Brian T. Velie is a Director and Senior Equity Analyst at Capital One Securities, Inc. He joined the firm in June 2008. Before joining Capital One Securities, Mr. Velie was employed as a cost engineer by the Northrop Grumman Corporation and before that as a project engineer by the Procter & Gamble Company.
Mr. Velie received his B.S. in electrical engineering with honors from the State University of New York-Buffalo and an MBA in finance from Tulane University.
In this 2,560 word interview, exclusive to the Wall Street Transcript, Mr. Velie analyzes the oil & gas production sector and reveals the winning strategies for contrarian investors.
“I’m one of three covering analysts, and together, we cover a total of about 50 public E&Ps.
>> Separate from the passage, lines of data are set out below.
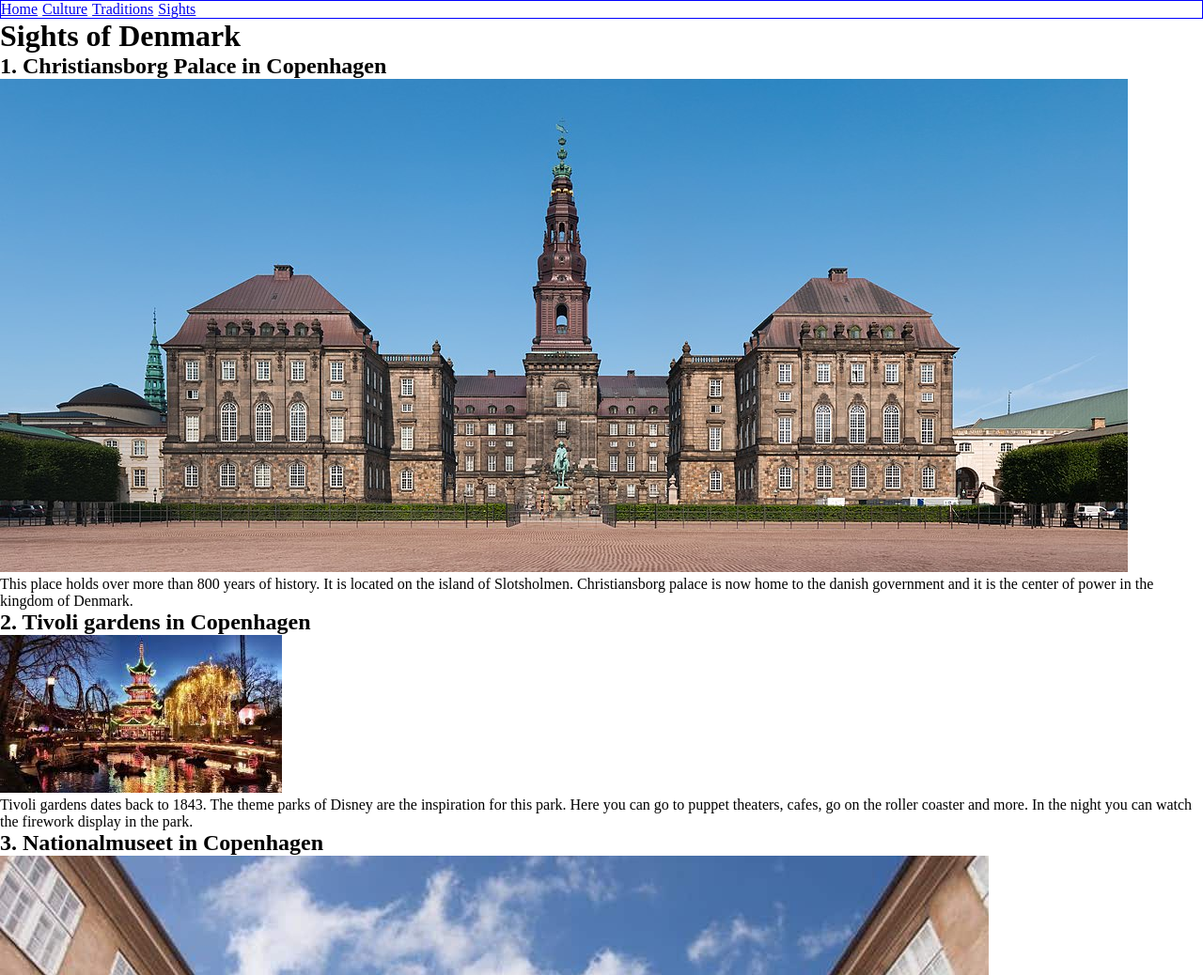
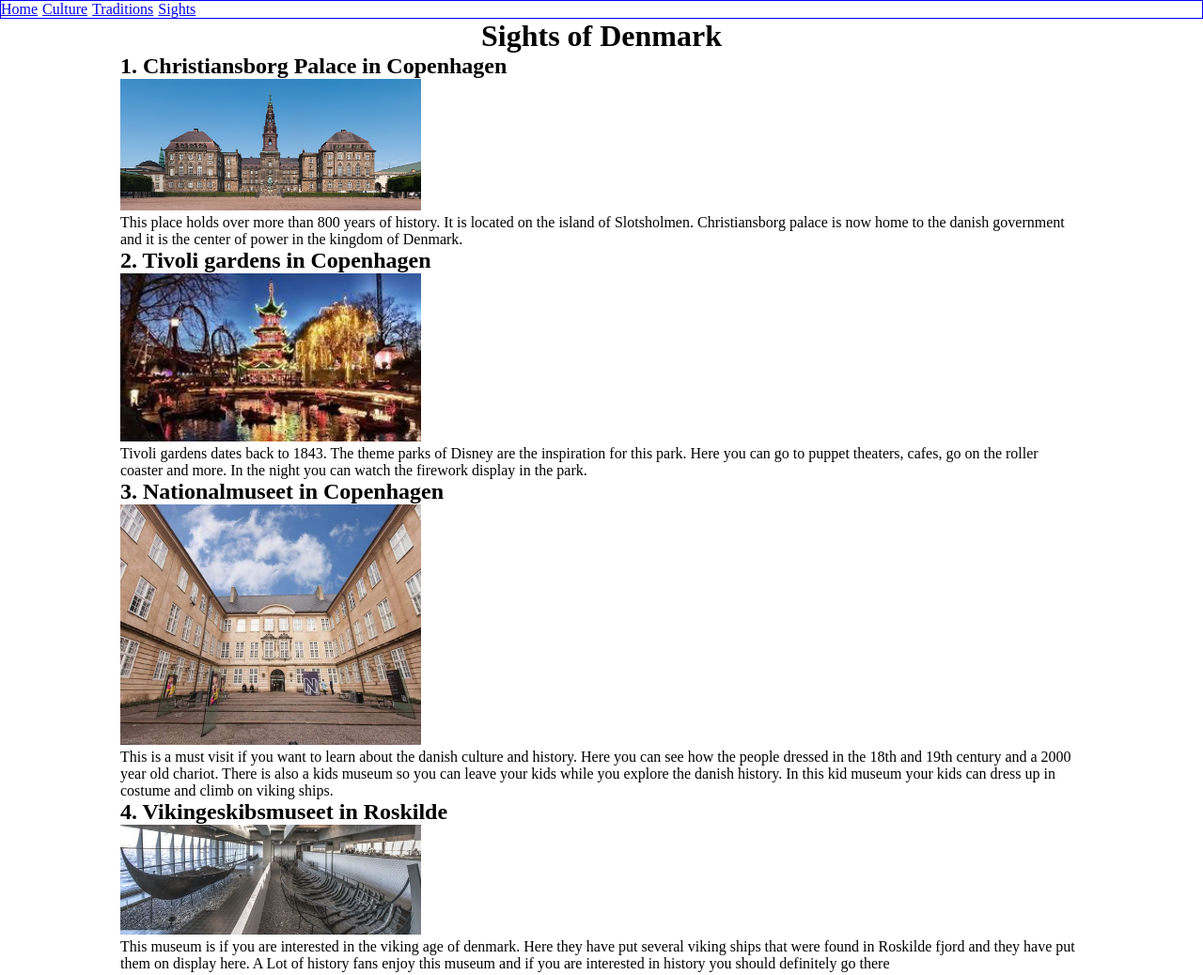
Before and after one commit to 19TekBWeb1/DanskSite, a plain HTML site: page sights.html in a window 1280 px wide. Shown: the top 1038 px of the page at 94% size. Drawn offline with Linux system fonts and the light colour scheme.

```diff
--- a/css/stylesheet.css
+++ b/css/stylesheet.css
@@ -7,7 +7,17 @@
     border-width: 1px;
     border-color: blue;
 }
-
+#text{
+    margin-left: 10vw;
+    margin-right: 10vw;
+}
+#text h1{
+    text-align: center;
+}
+#text img{
+width: 25vw;
+height: auto;
+}
 .Generated_a{
     margin-right: 5px;
 }
--- a/sights.html
+++ b/sights.html
@@ -7,19 +7,19 @@
     </head>
     <body>
         <div id="References"></div>
-        <h1> Sights of Denmark </h1>
         <div id="text">
+            <h1> Sights of Denmark </h1>
             <h2>1. Christiansborg Palace in Copenhagen</h2>
-            <img src="img/Christiansborg_Slot_Copenhagen_2014_01.jpg">
+            <img src="img/Christiansborg_Slot_Copenhagen_2014_01.jpg" id="Christiansborg_img">
             <p>This place holds over more than 800 years of history. It is located on the island of Slotsholmen. Christiansborg palace is now home to the danish government and it is the center of power in the kingdom of Denmark.</p>
             <h2>2. Tivoli gardens in Copenhagen</h2>
-            <img src="img/tivoli.jpg">
+            <img src="img/tivoli.jpg" id="Tivoli_img">
             <p>Tivoli gardens dates back to 1843. The theme parks of Disney are the inspiration for this park. Here you can go to puppet theaters, cafes, go on the roller coaster and more. In the night you can watch the firework display in the park.</p>
             <h2>3. Nationalmuseet in Copenhagen</h2>
-            <img src="img/national-museum-of-denmark.jpg">
+            <img src="img/national-museum-of-denmark.jpg" id="Nationalmuseet_img">
             <p>This is a must visit if you want to learn about the danish culture and history. Here you can see how the people dressed in the 18th and 19th century and a 2000 year old chariot. There is also a kids museum so you can leave your kids while you explore the danish history. In this kid museum your kids can dress up in costume and climb on viking ships.</p>
             <h2>4. Vikingeskibsmuseet in Roskilde</h2>
-            <img src="img/csm_Vikingeskibshallen_01_984b9ee568.jpg">
+            <img src="img/csm_Vikingeskibshallen_01_984b9ee568.jpg" id="Vikingeskibsmuseet_img">
             <p>This museum is if you are interested in the viking age of denmark. Here they have put several viking ships that were found in Roskilde fjord and they have put them on display here. A Lot of history fans enjoy this museum and if you are interested in history you should definitely go there</p>
         </div>
         <script src="js/script.js"></script>
```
Our team has been together, the three of us, for seven years in the same group. And I like to think that we publish consistent research with consistent methods with our valuations that provides a good relative comparison for companies and have done so for a long period of time from the same group.”
The analyst looks over several “hot spot” stocks in the sector:
“For the past several years, the Permian has obviously been the hot spot where most all of the incremental activity has been seen. And companies with core Permian acreage that are executing well have largely outperformed those in other basins, I would say.
That has recently taken a little bit of a turn. There have been companies that perhaps downspaced too tightly and started to see some pretty adverse impacts from parent-child relationships for wells drilled too close together.”
Debt levels are squeezing stock upside:
“The first thing when I think about risk, leverage I keep mentioning. It’s key. It’s always a concern. Because prices have been so weak for so long, you can’t just look at a leverage ratio like net debt to EBITDA. It used to be if you were greater than three or four times, well, that was a red flag. Now anything over three times or near three times, it’s of concern.”
Get the full detail on all of Brian Velie’s picks by reading the entire 2,560 word interview, only available in the Wall Street Transcript.